Mystery Vine

Mystery Vine storywalk

mystery vine storywalk activity



I paired actual pictures of the various life cycle stages of a pumpkin with the illustrations in this book.


Ghosts in the House!

Ghosts in the House

Ghosts in the House activity

Ghosts in the HOuse extension activity

ghosts in the house storywalk


This storwalk started with making a little ghosty friend out of a coffee filter at a little self-serve station to take with while reading the story. Easy ghost craft credit via Blog Me Mom.


Big Pumpkin

Big Pumpkin

big pumpkin activity act out

big pumpkin storywalk
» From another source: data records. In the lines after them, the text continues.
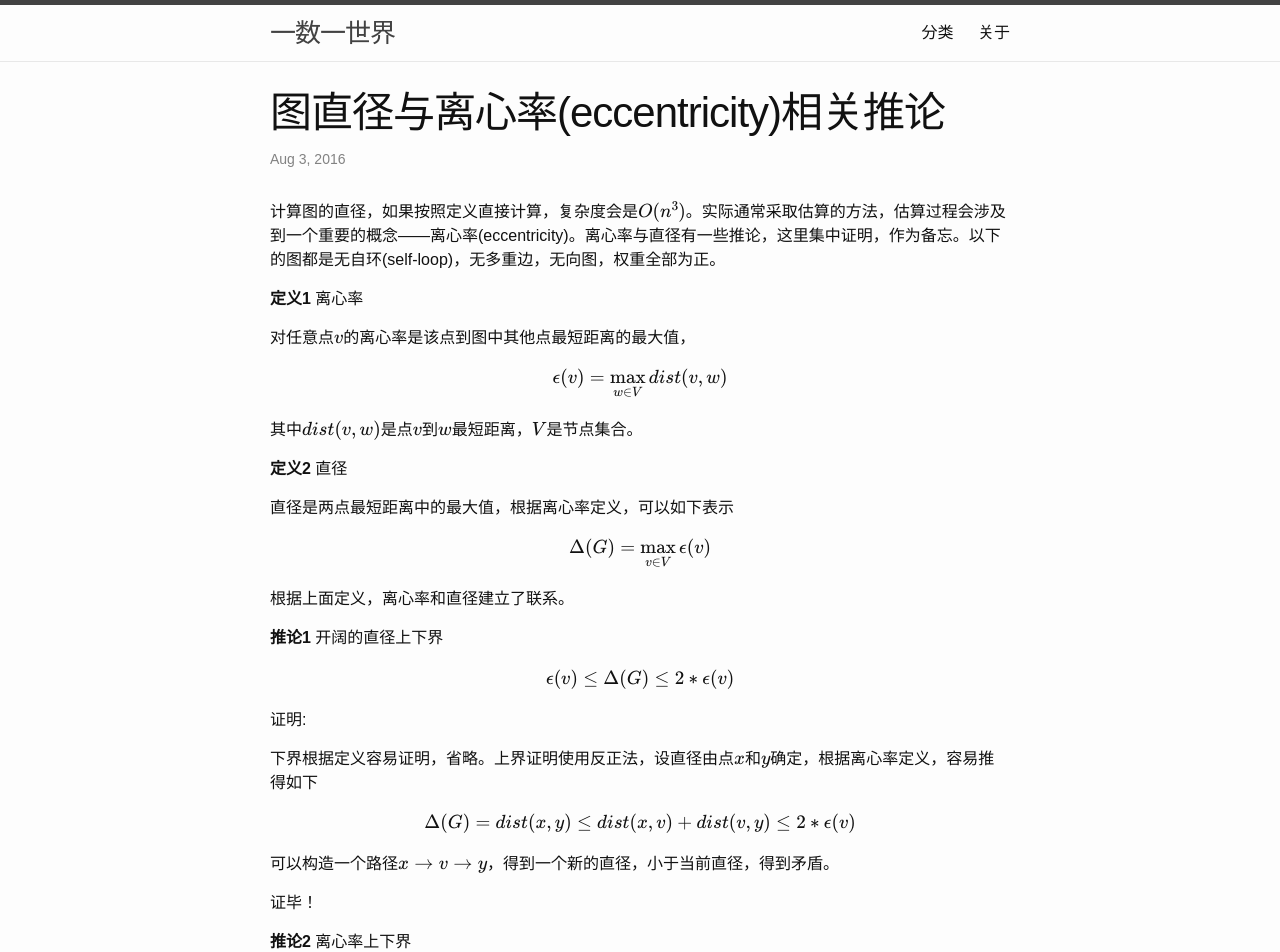
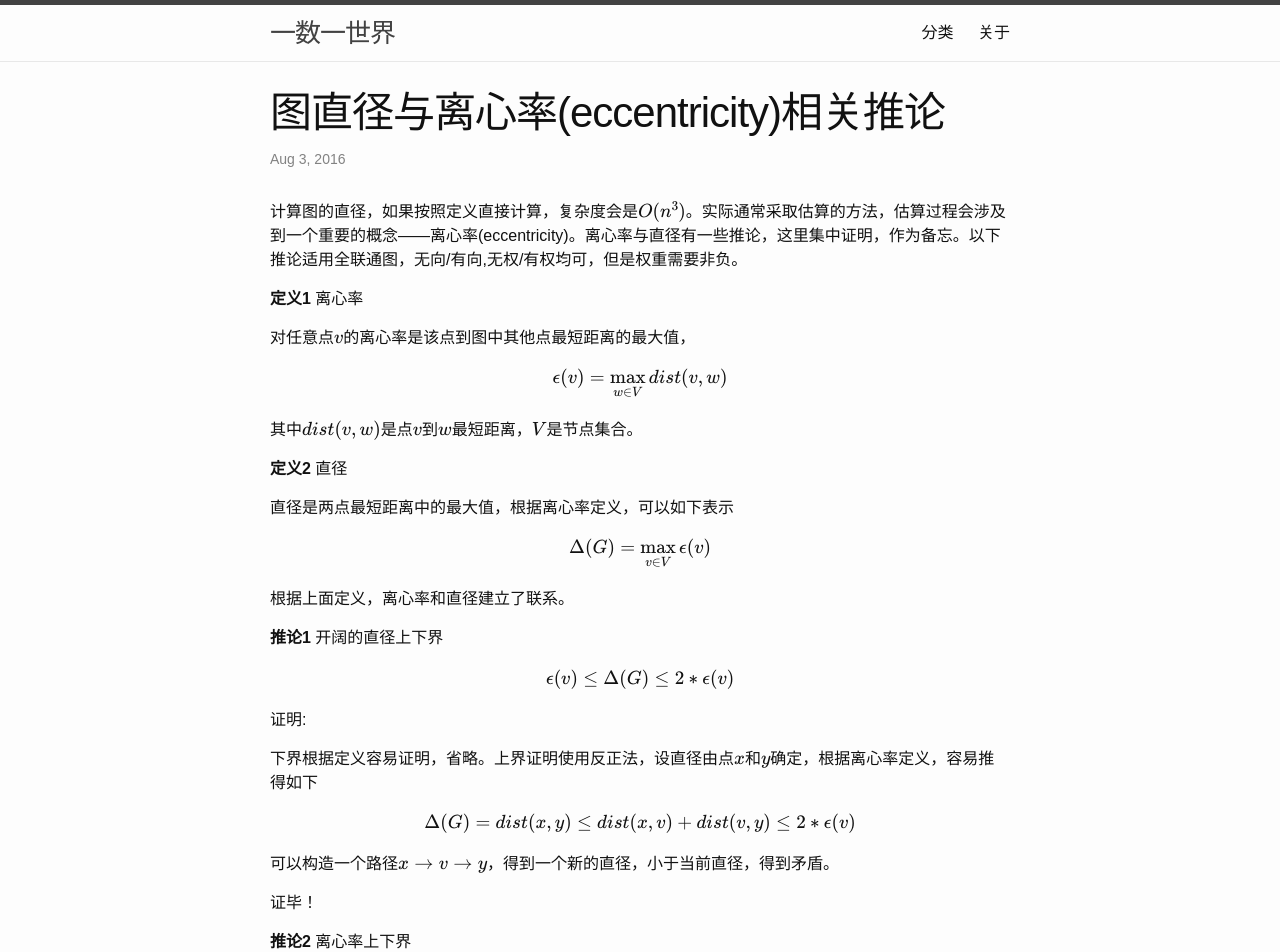
Before and after one commit to bourneli/bourneli.github.io, a Jekyll site: the page built from _posts/2016-08-03-diamter-and-eccsentricity.md, in a window 1280 px wide. Shown: the top 952 px of the page. Built offline with Jekyll 4.4.1, drawn with Linux system fonts in a browser that asks for light colours; formulas are drawn with MathJax 3; comment, search, counter and statistics services are not loaded.

Commit message:
update directed

```diff
--- a/_posts/2016-08-03-diamter-and-eccsentricity.md
+++ b/_posts/2016-08-03-diamter-and-eccsentricity.md
@@ -4,7 +4,7 @@ title:  "图直径与离心率(eccentricity)相关推论"
 categories: [graph]
 ---
 
-计算图的直径，如果按照定义直接计算，复杂度会是$O(n^3)$。实际通常采取估算的方法，估算过程会涉及到一个重要的概念——离心率(eccentricity)。离心率与直径有一些推论，这里集中证明，作为备忘。以下的图都是无自环(self-loop)，无多重边，无向图，权重全部为正。
+计算图的直径，如果按照定义直接计算，复杂度会是$O(n^3)$。实际通常采取估算的方法，估算过程会涉及到一个重要的概念——离心率(eccentricity)。离心率与直径有一些推论，这里集中证明，作为备忘。以下推论适用全联通图，无向/有向,无权/有权均可，但是权重需要非负。
 
 **定义1** 离心率
 
```
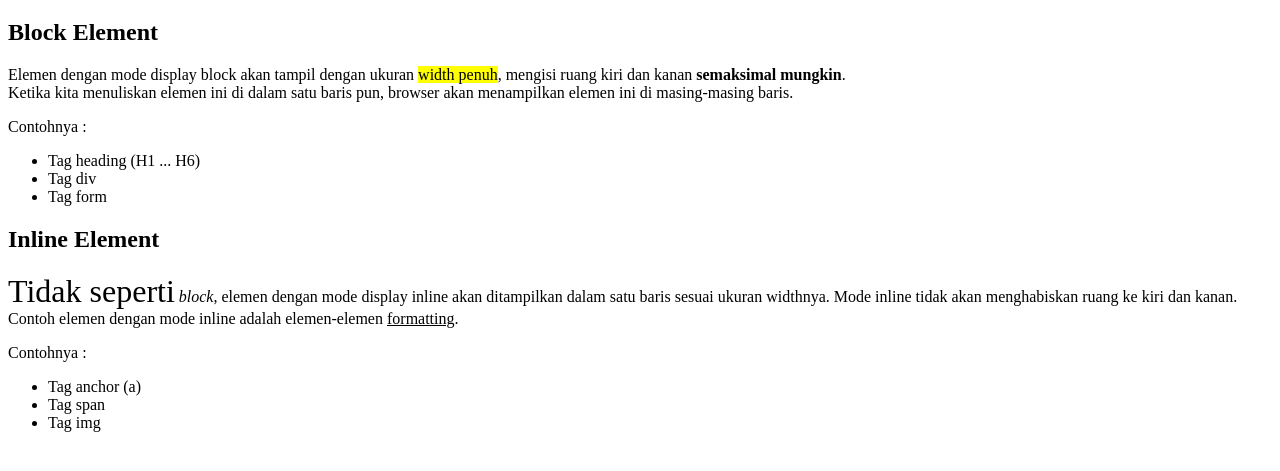
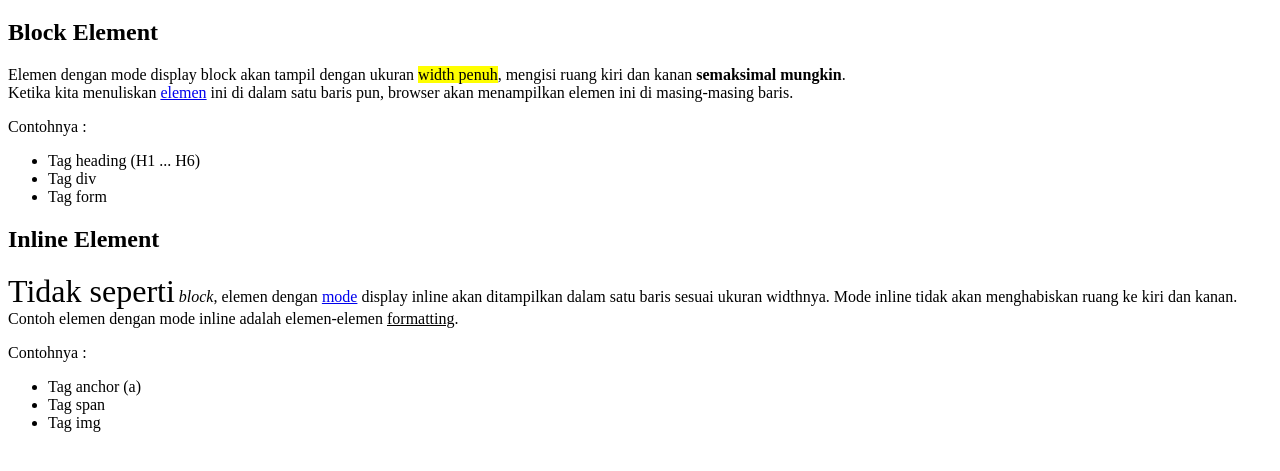
Before and after one commit to nopalllfd/koda-b7-web1, a plain HTML site: page index.html in a window 1280 px wide. Shown: the part 61-532 px from the top of the page. Drawn offline with Linux system fonts and the light colour scheme.

Commit message:
feat: add hyperlink to description of elemen and mode

```diff
--- a/index.html
+++ b/index.html
@@ -8,7 +8,7 @@
 <body>
    <h1>HTML Block and Inline Elements</h1>
     <h2>Block Element</h2>
-    <p>Elemen dengan mode display block akan tampil dengan ukuran <mark>width penuh</mark>, mengisi ruang kiri dan kanan <b>semaksimal mungkin</b>.<br> Ketika kita menuliskan elemen ini di dalam satu baris pun, browser akan menampilkan elemen ini di masing-masing baris.</p>
+    <p>Elemen dengan mode display block akan tampil dengan ukuran <mark>width penuh</mark>, mengisi ruang kiri dan kanan <b>semaksimal mungkin</b>.<br> Ketika kita menuliskan <a href="./elemen.html">elemen</a> ini di dalam satu baris pun, browser akan menampilkan elemen ini di masing-masing baris.</p>
     <p>Contohnya :</p>
     <ul>
         <li>Tag heading (H1 ... H6)</li>
@@ -16,7 +16,7 @@
         <li>Tag form</li>
     </ul>
     <h2>Inline Element</h2>
-    <p> <font size="6">Tidak seperti</font> <i>block</i>, elemen dengan mode display inline akan ditampilkan dalam satu baris sesuai ukuran widthnya. Mode inline tidak akan menghabiskan ruang ke kiri dan kanan. Contoh elemen dengan mode inline adalah elemen-elemen <u>formatting</u>.</p>
+    <p> <font size="6">Tidak seperti</font> <i>block</i>, elemen dengan <a href="./mode.html">mode</a> display inline akan ditampilkan dalam satu baris sesuai ukuran widthnya. Mode inline tidak akan menghabiskan ruang ke kiri dan kanan. Contoh elemen dengan mode inline adalah elemen-elemen <u>formatting</u>.</p>
      <p>Contohnya :</p>
     <ul>
         <li>Tag anchor (a)</li>
```
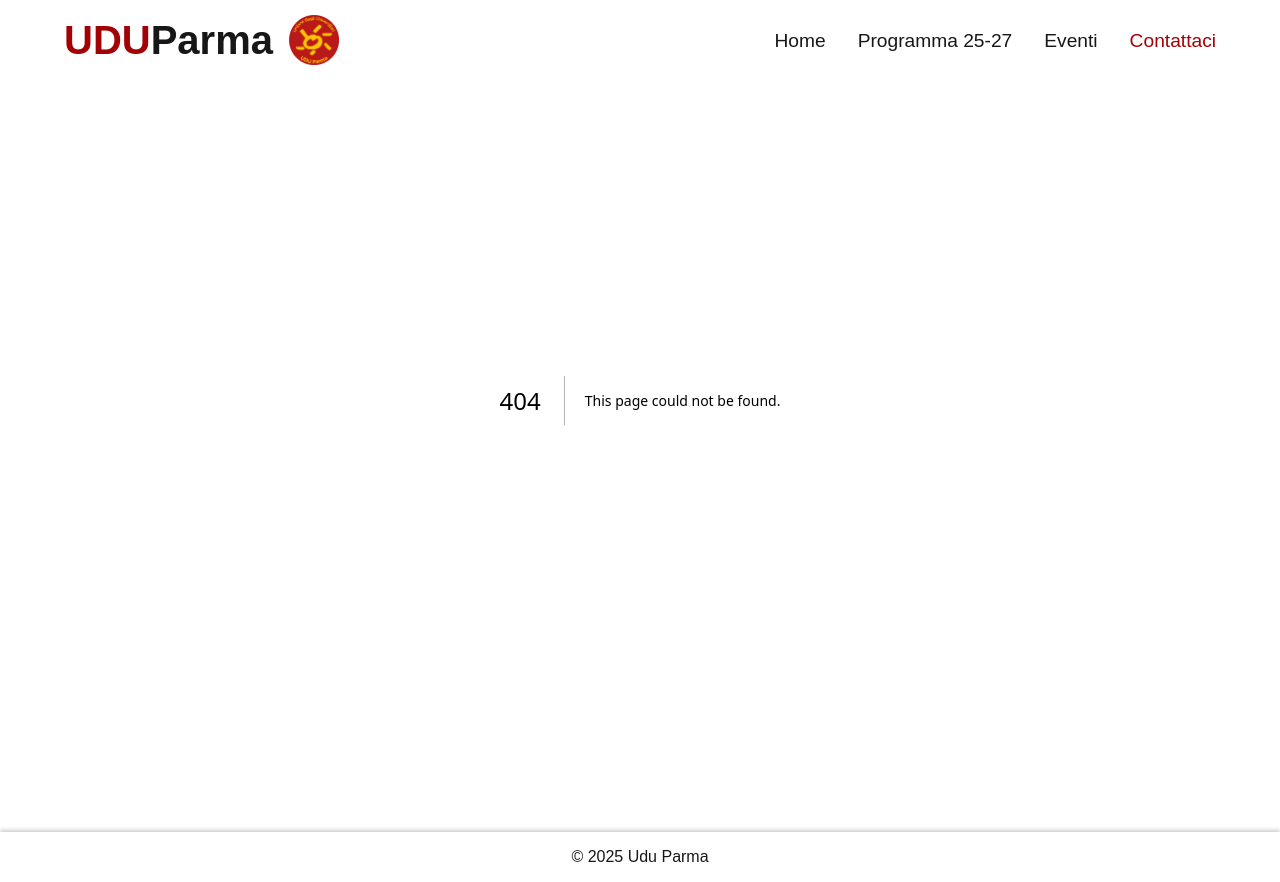
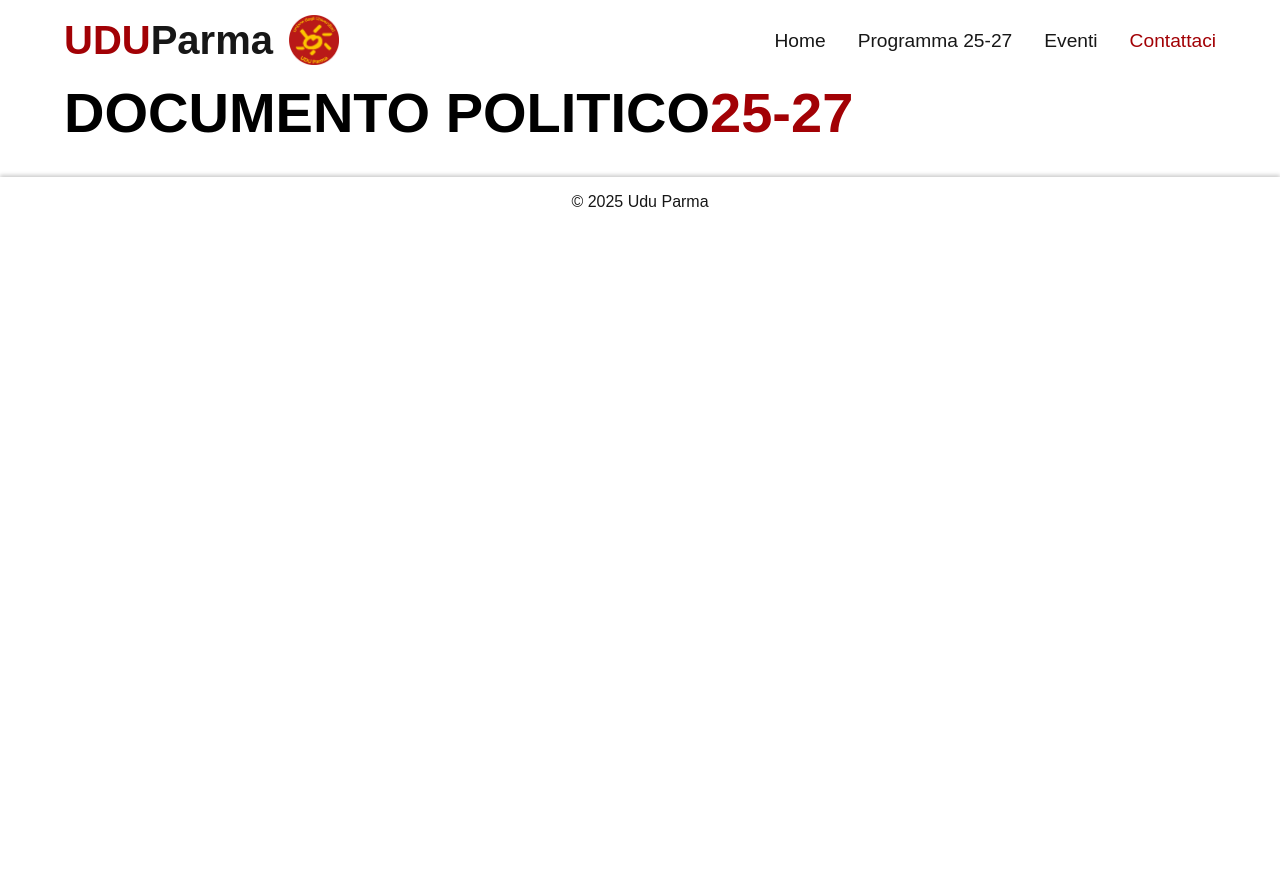
Before and after one commit to GiovanniPanizzi/uduParma-website, a Next.js app: page /document in a window 1280 px wide. Before the commit this address had no page. After the commit the page ends 800 px from the top, so only its background shows below. Built offline with nearby package versions, Linux system fonts and the light colour scheme.

Commit message:
passo al vecchio git commit

```diff
--- /dev/null
+++ b/src/app/document/document.css
@@ -0,0 +1,33 @@
+:root {
+    --background: #ffffff;
+    --foreground: #171717;
+    --color-accent: rgb(162, 1, 5);
+    --default-margin: 1rem;
+    --default-font-style: 'Arial', sans-serif;
+    --default-h1-size: 3.0rem;
+    --default-h2-size: 2.5rem;
+    --default-h3-size: 1.75rem;
+    --default-text-size: 1.5rem;
+}
+
+@media(max-width: 900px) {
+    :root {
+        --default-h1-size: 2.5rem;
+        --default-h2-size: 2.0rem;
+        --default-h3-size: 1.75rem;
+        --default-text-size: 1.2rem;
+    }
+}
+
+/* HERO */
+
+.title .container {
+  margin-top: 6rem;
+  margin-bottom: 4rem;
+}
+
+h1 {
+    display: flex;
+    flex-wrap: wrap;
+    gap: 1rem;
+}
--- /dev/null
+++ b/src/app/document/page.tsx
@@ -0,0 +1,16 @@
+import style from "./document.module.css";
+
+function Document() {
+    return (
+        <main>
+            <div className="title">
+                <div className="container">
+                    <h1>Documento politico<span className="red-text">25-27</span> </h1>
+                    <p></p>
+                </div>
+            </div>
+        </main>
+    );
+}
+
+export default Document;
--- a/src/app/globals.css
+++ b/src/app/globals.css
@@ -170,15 +170,21 @@ nav {
 
 .underline {
   position: absolute;
-  top: 0;
+  /*top: 0;
   left: 0;
-  height: 3px; /* barra sottile ma elegante */
-  background: linear-gradient(90deg, #ff976b, #febe57); /* colore moderno */
+  height: 3px;
+  background: linear-gradient(90deg, #ff976b, #febe57);
   border-radius: 2px;
-  box-shadow: 0 2px 8px rgba(0,0,0,0.2); /* leggero effetto 3D */
+  box-shadow: 0 2px 8px rgba(0,0,0,0.2);
   transition: left 0.3s cubic-bezier(0.25, 1, 0.5, 1),
               width 0.3s cubic-bezier(0.25, 1, 0.5, 1),
-              background 0.3s ease;
+              background 0.3s ease;*/
+}
+
+@media(max-width: 900px) {
+  .underline {
+    display: none;
+  }
 }
 
 .hover-underline {
--- a/src/app/layout.tsx
+++ b/src/app/layout.tsx
@@ -37,7 +37,7 @@ function RootLayout({ children }: { children: React.ReactNode }) {
                 <Link href="/" className="hover-underline">Home</Link>
               </li>
               <li>
-                <Link href="/about" className="hover-underline">Programma 25-27</Link>
+                <Link href="/document" className="hover-underline">Programma 25-27</Link>
               </li>
               <li>
                 <Link href="/events" className="hover-underline">Eventi</Link>
--- a/src/app/page.css
+++ b/src/app/page.css
@@ -1,23 +1,3 @@
-:root {
-    --background: #ffffff;
-    --foreground: #171717;
-    --color-accent: rgb(162, 1, 5);
-    --default-margin: 1rem;
-    --default-font-style: 'Arial', sans-serif;
-    --default-h1-size: 3.5rem;
-    --default-h2-size: 2.5rem;
-    --default-h3-size: 1.75rem;
-    --default-text-size: 1.5rem;
-}
-
-@media(max-width: 900px) {
-    :root {
-        --default-h1-size: 3.0rem;
-        --default-h2-size: 2.0rem;
-        --default-h3-size: 1.75rem;
-        --default-text-size: 1.2rem;
-    }
-}
 
 /* HERO */
 
@@ -56,6 +36,7 @@
     background-color: var(--color-accent);
     margin-top: 0.5rem;
     margin-bottom: 1.5rem;
+    left: 0;
 }
 
 .hero-section p {
```
Also changed, not shown: src/app/page.tsx (+28 -22 lines).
The activity for Big Pumpkin was an act out — Kids could choose what character to be using these fun costumes my co-worker, Emmy, made from this sequencing activity featured on Fun-a-Day.


Little Goblins Ten

little goblins ten storywalk

little goblins ten activity song

little goblins ten counting activity

Little Goblins Ten had a couple activities: Singing the tune “Over in the Meadow” to the text in the story and/or counting the Halloween creatures on each page.

Since there was interest in how this program was set up, I’ve outlined a short checklist of main items done in preparation. Nothing was purchased  for this event– Everything used was in our supply closet, but a bit of prep work was required.

  • Ask publishers for permission to photocopy. I was told you probably don’t have to do this because the copies are not being distributed and because of the nature of the event, but I went ahead and asked anyway, because having permission is the nice and legal thing to do.
  • Photocopy interiors of the books chosen, trim,  and mount to colorful construction paper or poster board using double stick tape. This took the majority of the prep time.
  • Create extension activities for each book.
  • Decorate as needed.
  • Host an opening event for families to view.
  • Maintain storywalk as needed. Keep posted for all to enjoy as long as you desire!

And that’s pretty much it! A lot of kids that visit the library walk or take the bus from the west side projects, and the goal was to create a unique, safe Halloween experience for everyone in the library. Plus, it promotes reading together! I had a couple families arrive who quickly realized that it wasn’t your everyday trick-or-treating experience, but instead of turning around and leaving participated in the storywalk and activities with their kids. 

trick or read 3

trick or read 1

trick or read 4


trick or read 2


This idea was intended for Halloween, but it could absolutely be used with any favorite story, holiday, season, or theme in the library! The patrons enjoyed it so much, that we’re already started talking about possibly doing something for the winter season that would stay up for several weeks at a time with one or two books. If you decide to do something like this in your library, let me know! I’d love hear about it!


** A big thanks to HarperCollins Children’s Books, Macmillan Kids, and Simon & Schuster Children’s Publishing for permission to use these books!


7 Responses to “Trick-or-Read: A Halloween Storywalk Exhibit”

  1. I adore this story walk you set up, and I’m honored that my Big Pumpkin headbands were included. I’m excited to share this idea with some of my coworkers!

  2. Thrilled to see MYSTERY VINE” as a StoryWalk at your library! What fun!

    Happy Reading,
    Cathryn Falwell


Check out what others are saying...
  1. […] over at Sturdy for Common Things has an amazing share with a Trick-or-Treat Picture Walk. This idea blends the popular storywalk […]

  2. […] Sturdy for Common Things – Passive Programming Storywalk […]

  3. […] I read THIS POST about creating a Halloween StoryWalk, I was enchanted.  I loved the idea of an indoor StoryWalk […]

  4. […] first saw the idea for a storywalk somewhere on the internet, but I was reminded of it by Rebecca, and I knew I wanted to put one up! Mo Willems is a big hit our library, both with kids and staff, […]

  5. […] check out this amazing series of storywalks! Doing one inside the library just makes so much sense, and this team even created extension […]

Leave A Comment